#### [What you should do]
The entries must be restated exactly as written.

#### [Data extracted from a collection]
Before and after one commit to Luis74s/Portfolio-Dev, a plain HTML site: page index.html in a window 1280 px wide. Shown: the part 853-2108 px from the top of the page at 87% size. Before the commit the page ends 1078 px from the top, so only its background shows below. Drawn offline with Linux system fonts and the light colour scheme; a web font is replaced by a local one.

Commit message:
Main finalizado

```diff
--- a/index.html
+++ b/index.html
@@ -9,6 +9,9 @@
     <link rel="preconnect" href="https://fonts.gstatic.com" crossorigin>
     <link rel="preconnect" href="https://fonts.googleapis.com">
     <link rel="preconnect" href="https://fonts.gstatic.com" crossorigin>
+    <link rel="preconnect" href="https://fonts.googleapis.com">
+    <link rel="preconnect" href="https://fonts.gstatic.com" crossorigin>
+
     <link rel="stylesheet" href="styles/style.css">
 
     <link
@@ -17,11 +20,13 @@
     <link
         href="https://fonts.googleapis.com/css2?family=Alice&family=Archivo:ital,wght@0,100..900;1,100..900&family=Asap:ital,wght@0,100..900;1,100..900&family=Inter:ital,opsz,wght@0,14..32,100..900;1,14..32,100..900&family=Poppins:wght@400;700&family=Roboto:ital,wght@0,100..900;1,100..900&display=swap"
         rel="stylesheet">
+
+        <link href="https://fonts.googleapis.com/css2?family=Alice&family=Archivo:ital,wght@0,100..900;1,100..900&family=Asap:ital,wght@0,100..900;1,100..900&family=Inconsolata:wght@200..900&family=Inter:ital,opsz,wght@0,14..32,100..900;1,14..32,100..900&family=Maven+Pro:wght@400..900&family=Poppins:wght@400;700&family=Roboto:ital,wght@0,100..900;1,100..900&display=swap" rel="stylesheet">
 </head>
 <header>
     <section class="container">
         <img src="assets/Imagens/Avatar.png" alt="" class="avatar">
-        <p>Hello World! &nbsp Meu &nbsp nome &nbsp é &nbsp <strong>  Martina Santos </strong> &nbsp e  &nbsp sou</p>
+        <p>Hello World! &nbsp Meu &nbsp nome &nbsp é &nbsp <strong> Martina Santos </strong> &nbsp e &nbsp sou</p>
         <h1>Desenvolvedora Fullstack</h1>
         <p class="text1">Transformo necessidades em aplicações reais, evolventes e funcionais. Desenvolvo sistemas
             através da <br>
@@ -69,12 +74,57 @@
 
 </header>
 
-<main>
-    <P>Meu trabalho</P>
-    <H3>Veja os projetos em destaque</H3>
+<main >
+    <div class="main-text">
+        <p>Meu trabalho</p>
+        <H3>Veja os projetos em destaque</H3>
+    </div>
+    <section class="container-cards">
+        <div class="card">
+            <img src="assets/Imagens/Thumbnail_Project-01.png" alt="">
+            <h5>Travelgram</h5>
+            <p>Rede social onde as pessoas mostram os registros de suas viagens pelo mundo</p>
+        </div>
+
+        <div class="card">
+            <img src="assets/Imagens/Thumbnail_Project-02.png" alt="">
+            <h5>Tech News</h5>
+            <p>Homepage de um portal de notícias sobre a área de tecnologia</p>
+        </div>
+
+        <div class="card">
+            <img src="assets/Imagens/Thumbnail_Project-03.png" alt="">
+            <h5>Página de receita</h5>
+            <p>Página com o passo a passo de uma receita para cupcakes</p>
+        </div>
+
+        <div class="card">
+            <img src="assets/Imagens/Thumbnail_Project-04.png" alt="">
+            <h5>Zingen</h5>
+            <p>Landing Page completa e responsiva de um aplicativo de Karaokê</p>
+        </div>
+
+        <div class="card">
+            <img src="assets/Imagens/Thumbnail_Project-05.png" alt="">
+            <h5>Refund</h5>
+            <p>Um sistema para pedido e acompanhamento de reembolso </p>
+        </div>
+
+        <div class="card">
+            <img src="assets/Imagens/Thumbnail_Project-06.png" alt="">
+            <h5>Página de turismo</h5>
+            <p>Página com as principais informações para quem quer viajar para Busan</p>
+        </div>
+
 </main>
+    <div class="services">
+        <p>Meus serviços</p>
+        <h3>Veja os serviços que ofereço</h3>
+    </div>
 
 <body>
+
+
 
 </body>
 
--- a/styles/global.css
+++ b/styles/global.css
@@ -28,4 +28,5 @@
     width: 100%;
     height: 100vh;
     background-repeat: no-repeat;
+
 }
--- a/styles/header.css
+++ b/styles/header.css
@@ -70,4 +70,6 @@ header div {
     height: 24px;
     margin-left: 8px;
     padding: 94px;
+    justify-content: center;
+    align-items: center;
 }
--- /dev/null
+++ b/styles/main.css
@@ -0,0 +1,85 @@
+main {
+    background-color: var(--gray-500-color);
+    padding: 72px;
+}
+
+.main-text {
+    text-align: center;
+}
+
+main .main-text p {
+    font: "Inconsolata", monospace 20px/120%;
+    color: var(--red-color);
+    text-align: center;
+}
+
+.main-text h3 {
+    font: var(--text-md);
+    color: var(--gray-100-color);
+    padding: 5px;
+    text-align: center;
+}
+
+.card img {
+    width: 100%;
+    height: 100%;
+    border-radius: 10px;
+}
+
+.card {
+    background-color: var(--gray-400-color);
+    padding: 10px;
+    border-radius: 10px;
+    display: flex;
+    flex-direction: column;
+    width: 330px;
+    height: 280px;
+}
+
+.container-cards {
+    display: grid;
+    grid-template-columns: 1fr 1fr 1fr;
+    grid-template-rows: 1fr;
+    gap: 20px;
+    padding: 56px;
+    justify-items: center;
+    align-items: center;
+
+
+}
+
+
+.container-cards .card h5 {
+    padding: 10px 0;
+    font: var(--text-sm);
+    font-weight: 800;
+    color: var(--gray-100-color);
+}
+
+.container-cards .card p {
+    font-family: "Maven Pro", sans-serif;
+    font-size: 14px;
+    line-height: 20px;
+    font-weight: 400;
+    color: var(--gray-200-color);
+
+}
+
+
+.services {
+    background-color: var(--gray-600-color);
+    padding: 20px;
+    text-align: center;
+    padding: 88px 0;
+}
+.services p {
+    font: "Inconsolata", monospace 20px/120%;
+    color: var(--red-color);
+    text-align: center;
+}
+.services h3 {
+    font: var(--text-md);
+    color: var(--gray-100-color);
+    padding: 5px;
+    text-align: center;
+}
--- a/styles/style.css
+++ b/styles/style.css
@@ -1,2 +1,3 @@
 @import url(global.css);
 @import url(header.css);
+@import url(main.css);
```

#### [Solved exercise]
Before and after one commit to Luis74s/Portfolio-Dev, a plain HTML site: page index.html in a window 1280 px wide. Shown: the part 853-2108 px from the top of the page at 87% size. Before the commit the page ends 1078 px from the top, so only its background shows below. Drawn offline with Linux system fonts and the light colour scheme; a web font is replaced by a local one.

Commit message:
Main finalizado

```diff
--- a/index.html
+++ b/index.html
@@ -9,6 +9,9 @@
     <link rel="preconnect" href="https://fonts.gstatic.com" crossorigin>
     <link rel="preconnect" href="https://fonts.googleapis.com">
     <link rel="preconnect" href="https://fonts.gstatic.com" crossorigin>
+    <link rel="preconnect" href="https://fonts.googleapis.com">
+    <link rel="preconnect" href="https://fonts.gstatic.com" crossorigin>
+
     <link rel="stylesheet" href="styles/style.css">
 
     <link
@@ -17,11 +20,13 @@
     <link
         href="https://fonts.googleapis.com/css2?family=Alice&family=Archivo:ital,wght@0,100..900;1,100..900&family=Asap:ital,wght@0,100..900;1,100..900&family=Inter:ital,opsz,wght@0,14..32,100..900;1,14..32,100..900&family=Poppins:wght@400;700&family=Roboto:ital,wght@0,100..900;1,100..900&display=swap"
         rel="stylesheet">
+
+        <link href="https://fonts.googleapis.com/css2?family=Alice&family=Archivo:ital,wght@0,100..900;1,100..900&family=Asap:ital,wght@0,100..900;1,100..900&family=Inconsolata:wght@200..900&family=Inter:ital,opsz,wght@0,14..32,100..900;1,14..32,100..900&family=Maven+Pro:wght@400..900&family=Poppins:wght@400;700&family=Roboto:ital,wght@0,100..900;1,100..900&display=swap" rel="stylesheet">
 </head>
 <header>
     <section class="container">
         <img src="assets/Imagens/Avatar.png" alt="" class="avatar">
-        <p>Hello World! &nbsp Meu &nbsp nome &nbsp é &nbsp <strong>  Martina Santos </strong> &nbsp e  &nbsp sou</p>
+        <p>Hello World! &nbsp Meu &nbsp nome &nbsp é &nbsp <strong> Martina Santos </strong> &nbsp e &nbsp sou</p>
         <h1>Desenvolvedora Fullstack</h1>
         <p class="text1">Transformo necessidades em aplicações reais, evolventes e funcionais. Desenvolvo sistemas
             através da <br>
@@ -69,12 +74,57 @@
 
 </header>
 
-<main>
-    <P>Meu trabalho</P>
-    <H3>Veja os projetos em destaque</H3>
+<main >
+    <div class="main-text">
+        <p>Meu trabalho</p>
+        <H3>Veja os projetos em destaque</H3>
+    </div>
+    <section class="container-cards">
+        <div class="card">
+            <img src="assets/Imagens/Thumbnail_Project-01.png" alt="">
+            <h5>Travelgram</h5>
+            <p>Rede social onde as pessoas mostram os registros de suas viagens pelo mundo</p>
+        </div>
+
+        <div class="card">
+            <img src="assets/Imagens/Thumbnail_Project-02.png" alt="">
+            <h5>Tech News</h5>
+            <p>Homepage de um portal de notícias sobre a área de tecnologia</p>
+        </div>
+
+        <div class="card">
+            <img src="assets/Imagens/Thumbnail_Project-03.png" alt="">
+            <h5>Página de receita</h5>
+            <p>Página com o passo a passo de uma receita para cupcakes</p>
+        </div>
+
+        <div class="card">
+            <img src="assets/Imagens/Thumbnail_Project-04.png" alt="">
+            <h5>Zingen</h5>
+            <p>Landing Page completa e responsiva de um aplicativo de Karaokê</p>
+        </div>
+
+        <div class="card">
+            <img src="assets/Imagens/Thumbnail_Project-05.png" alt="">
+            <h5>Refund</h5>
+            <p>Um sistema para pedido e acompanhamento de reembolso </p>
+        </div>
+
+        <div class="card">
+            <img src="assets/Imagens/Thumbnail_Project-06.png" alt="">
+            <h5>Página de turismo</h5>
+            <p>Página com as principais informações para quem quer viajar para Busan</p>
+        </div>
+
 </main>
+    <div class="services">
+        <p>Meus serviços</p>
+        <h3>Veja os serviços que ofereço</h3>
+    </div>
 
 <body>
+
+
 
 </body>
 
--- a/styles/global.css
+++ b/styles/global.css
@@ -28,4 +28,5 @@
     width: 100%;
     height: 100vh;
     background-repeat: no-repeat;
+
 }
--- a/styles/header.css
+++ b/styles/header.css
@@ -70,4 +70,6 @@ header div {
     height: 24px;
     margin-left: 8px;
     padding: 94px;
+    justify-content: center;
+    align-items: center;
 }
--- /dev/null
+++ b/styles/main.css
@@ -0,0 +1,85 @@
+main {
+    background-color: var(--gray-500-color);
+    padding: 72px;
+}
+
+.main-text {
+    text-align: center;
+}
+
+main .main-text p {
+    font: "Inconsolata", monospace 20px/120%;
+    color: var(--red-color);
+    text-align: center;
+}
+
+.main-text h3 {
+    font: var(--text-md);
+    color: var(--gray-100-color);
+    padding: 5px;
+    text-align: center;
+}
+
+.card img {
+    width: 100%;
+    height: 100%;
+    border-radius: 10px;
+}
+
+.card {
+    background-color: var(--gray-400-color);
+    padding: 10px;
+    border-radius: 10px;
+    display: flex;
+    flex-direction: column;
+    width: 330px;
+    height: 280px;
+}
+
+.container-cards {
+    display: grid;
+    grid-template-columns: 1fr 1fr 1fr;
+    grid-template-rows: 1fr;
+    gap: 20px;
+    padding: 56px;
+    justify-items: center;
+    align-items: center;
+
+
+}
+
+
+.container-cards .card h5 {
+    padding: 10px 0;
+    font: var(--text-sm);
+    font-weight: 800;
+    color: var(--gray-100-color);
+}
+
+.container-cards .card p {
+    font-family: "Maven Pro", sans-serif;
+    font-size: 14px;
+    line-height: 20px;
+    font-weight: 400;
+    color: var(--gray-200-color);
+
+}
+
+
+.services {
+    background-color: var(--gray-600-color);
+    padding: 20px;
+    text-align: center;
+    padding: 88px 0;
+}
+.services p {
+    font: "Inconsolata", monospace 20px/120%;
+    color: var(--red-color);
+    text-align: center;
+}
+.services h3 {
+    font: var(--text-md);
+    color: var(--gray-100-color);
+    padding: 5px;
+    text-align: center;
+}
--- a/styles/style.css
+++ b/styles/style.css
@@ -1,2 +1,3 @@
 @import url(global.css);
 @import url(header.css);
+@import url(main.css);
```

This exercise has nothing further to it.